The Notion of a Talanoa Dialogue Seems to Have Already Been Embraced – Pre-COP Closing

We bring to a close the Pre-COP for COP23 having already achieved a great deal of progress in advancing our collective agenda. And I’m sure you’ll all agree that we are going to Bonn in just under three weeks time in the best possible position to make COP23 itself a success.

It’s always tempting at these gatherings to declare a success on the basis of what happens in the room. But we must aim higher than this. We must make a genuine connection between what has happened in this room and the lives of the people we represent. Only then can we claim real success.

I want to say how gratified and pleased I am as incoming COP president at the overwhelmingly positive comments I have received from so many of you about this Pre-COP. As I understand it, it has been very different from previous gatherings of this kind. It is different because more people are here – more nations and more members from the wider Grand Coalition. It is different because we added the Partnership Days to give practical meaning to our vision of a Grand Coalition. And it is different because of where we are – in the heart of one of the most vulnerable regions on earth.

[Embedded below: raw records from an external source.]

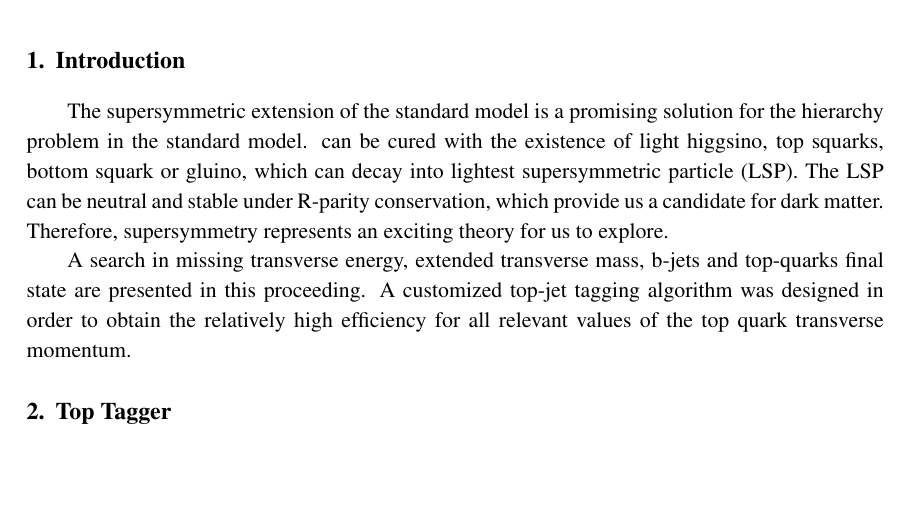
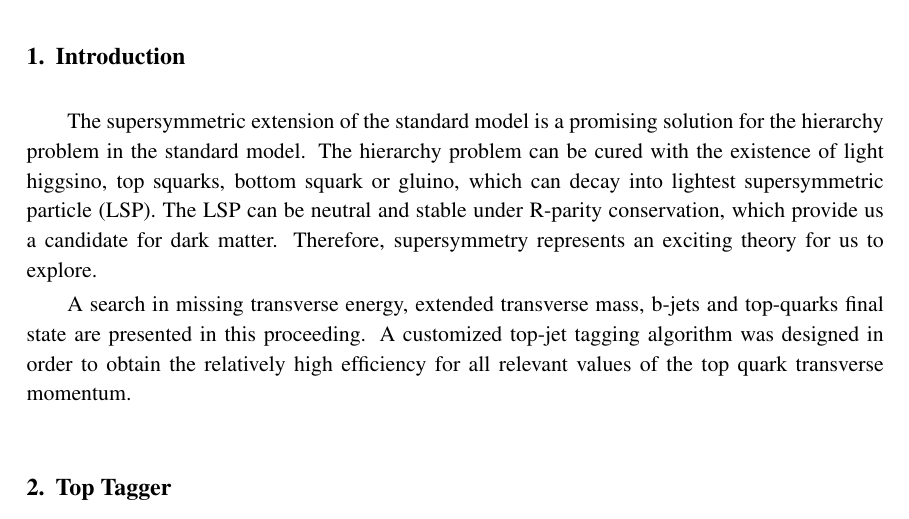
Before and after one commit to weihuacern/EPS2017HEPSUSYProceeding, a LaTeX document (proceeding.tex): part of page 2 of 3, cut so that both start at the same text. Compiled offline with pdfLaTeX.

Commit message:
fix intro

```diff
--- a/proceeding.tex
+++ b/proceeding.tex
@@ -30,7 +30,7 @@
 
 \section{Introduction}
 
-The supersymmetric extension of the standard model is a promising solution for the hierarchy problem in the standard model. can be cured with the existence of light higgsino, top squarks, bottom squark or gluino, which can decay into lightest supersymmetric particle (LSP). The LSP can be neutral and stable under R-parity conservation, which provide us a candidate for dark matter. Therefore, supersymmetry represents an exciting theory for us to explore.
+The supersymmetric extension of the standard model is a promising solution for the hierarchy problem in the standard model. The hierarchy problem can be cured with the existence of light higgsino, top squarks, bottom squark or gluino, which can decay into lightest supersymmetric particle (LSP). The LSP can be neutral and stable under R-parity conservation, which provide us a candidate for dark matter. Therefore, supersymmetry represents an exciting theory for us to explore.
 
 A search in missing transverse energy, extended transverse mass, b-jets and top-quarks final state are presented in this proceeding. A customized top-jet tagging algorithm was designed in order to obtain the relatively high efficiency for all relevant values of the top quark transverse momentum.
 
```
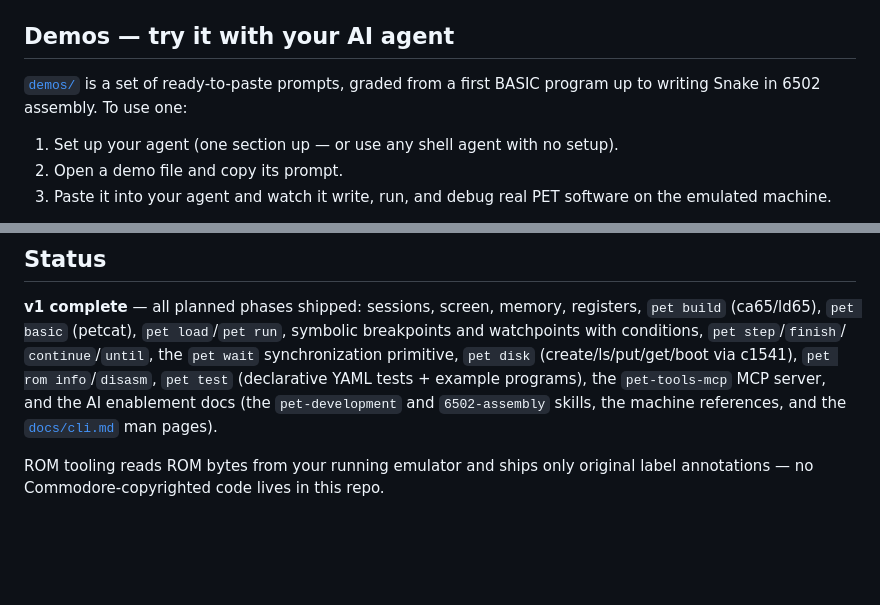
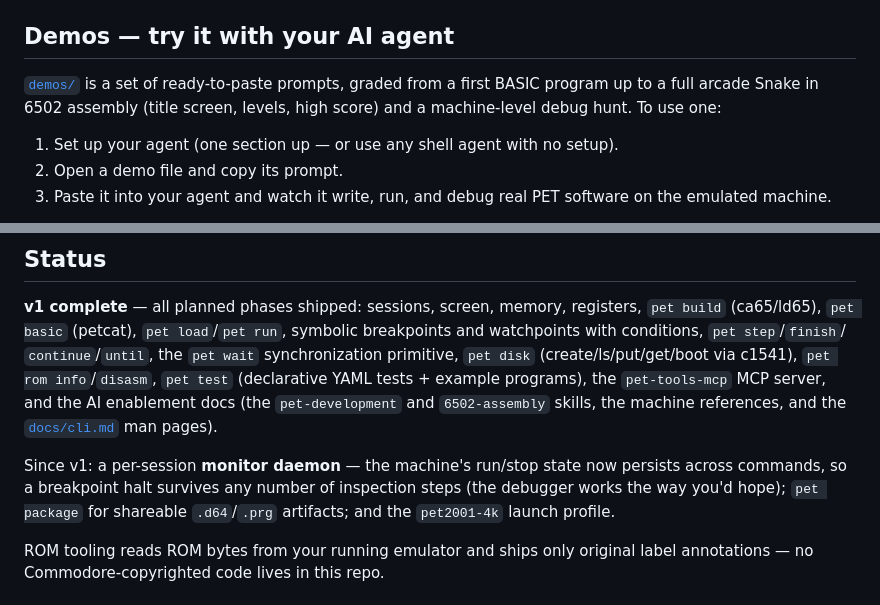
Before and after one commit to nschneir/PET-Project, a Markdown page: README.md, 2 parts joined by grey strips. Rendered like a GitHub page; blank space fills up the shorter version.

```diff
--- a/README.md
+++ b/README.md
@@ -163,7 +163,8 @@ tools describe themselves.
 ## Demos — try it with your AI agent
 
 [`demos/`](demos/) is a set of ready-to-paste prompts, graded from a first
-BASIC program up to writing Snake in 6502 assembly. To use one:
+BASIC program up to a full arcade Snake in 6502 assembly (title screen,
+levels, high score) and a machine-level debug hunt. To use one:
 
 1. Set up your agent (one section up — or use any shell agent with no setup).
 2. Open a demo file and copy its prompt.
@@ -202,6 +203,11 @@ symbolic breakpoints and watchpoints with conditions, `pet step`/`finish`/
 enablement docs (the `pet-development` and `6502-assembly` skills, the machine
 references, and the [`docs/cli.md`](docs/cli.md) man pages).
 
+Since v1: a per-session **monitor daemon** — the machine's run/stop state now
+persists across commands, so a breakpoint halt survives any number of
+inspection steps (the debugger works the way you'd hope); `pet package` for
+shareable `.d64`/`.prg` artifacts; and the `pet2001-4k` launch profile.
+
 ROM tooling reads ROM bytes from your running emulator and ships only
 original label annotations — no Commodore-copyrighted code lives in this repo.
 
```
Also changed, not shown: docs/cli.md (+11 -11 lines).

It is also different because of the site visits we are organising to give you a first-hand experience of the day-to-day challenges our people are facing because of climate change. We needed you to come here to see it and feel it for yourselves. And I am sure that many of you will leave with a much better understanding of what is at stake.

I’m also hoping that the winners of our Pacific photographic competition whose images will go up on our COP website today, will also draw global attention to the urgency of tackling what we face. And I urge you all to log on to “cop23.com.fj” to see some compelling images.

Excellencies, Ladies and Gentlemen, so while this is a warm-up for Bonn, it turns out that we have done much more together to bring to life the commitments made in Paris two years ago. Bringing the Pre-COP to Fiji and widening its scope has also had a very beneficial impact on the understanding of Fijians and Pacific Islanders generally about this process and its relevance to their lives.

I wondered whether COP would really fire the imaginations of my own people. Whether this would be seen as just another conference in Fiji in a great location that had little relevance to ordinary people. But one of the best things about the Fijian presidency in my mind so far is that we are already making a difference at home. Imaginations have been fired. We are bringing the Paris Agreement to Fiji and the Pacific.

Yesterday, it was brought home to me just how much we are already doing to transform the lives of ordinary people. We announced the Fiji Rural Electrification Fund backed by the Leonardo DiCaprio Foundation that will bring the latest clean power technologies to communities that have either had no power or only two or three hours a day of diesel generated power. What a wonderful advance this promises to so many of our people.

Yesterday also reminded me of the absolute importance of our Grand Coalition in getting things done. At the signing ceremony, the turaga ni koro – the head man of the first village to benefit; my Attorney General and Minister Responsible for Climate Change; the representative of a Californian foundation set up by a movie star and renowned climate advocate; a Fijian private sector developer of solar energy; our own Fijian Electricity Authority; a local community based NGO; and me. All of us totally committed to connecting your work in the negotiations with tangible benefits in the real world.

After we leave here, I will be launching another Green finance initiative – our own sovereign Green Bond – the first in any emerging economy and only the third in the world.

Excellencies, Ladies and Gentlemen, that is what has fired the imaginations of our own people about what is possible. And let us all endeavour to replicate that model of partnership throughout the world. I called at the start of the Pre-COP for everyone to do good work. And I’m very pleased to be told that good work has been done.

I want to thank all those who have made this event so special. The UN Deputy Secretary General, The Executive Secretary of the UNFCCC, the President of COP22, the future President of COP24, heads of state and government, ministers, heads of delegation, representatives of governments at all levels, civil society and the private sector – our partners in the Grand Coalition.

I also want to thank my Special Envoy for States and Regions, the members of my excellent team – my Chief Negotiator, my Climate Champion, my Climate Ambassador. And I want to make special mention of the Head of the COP Secretariat and his hard-working team. Plus every single individual who has contributed to both the substance and the organisation that has made this gathering a success. Vinaka vakalevu.

To all of you in the room: We have heard you and we very much appreciate the trust you have put in us to advance the negotiations in Bonn, as well as carry forward the Talanoa Dialogue throughout next year. As I said yesterday, the notion of a Talanoa Dialogue seems to have already been embraced. So let us go to Bonn with that spirit. And let’s get this job done.

Vinaka vakalevu. Thank you.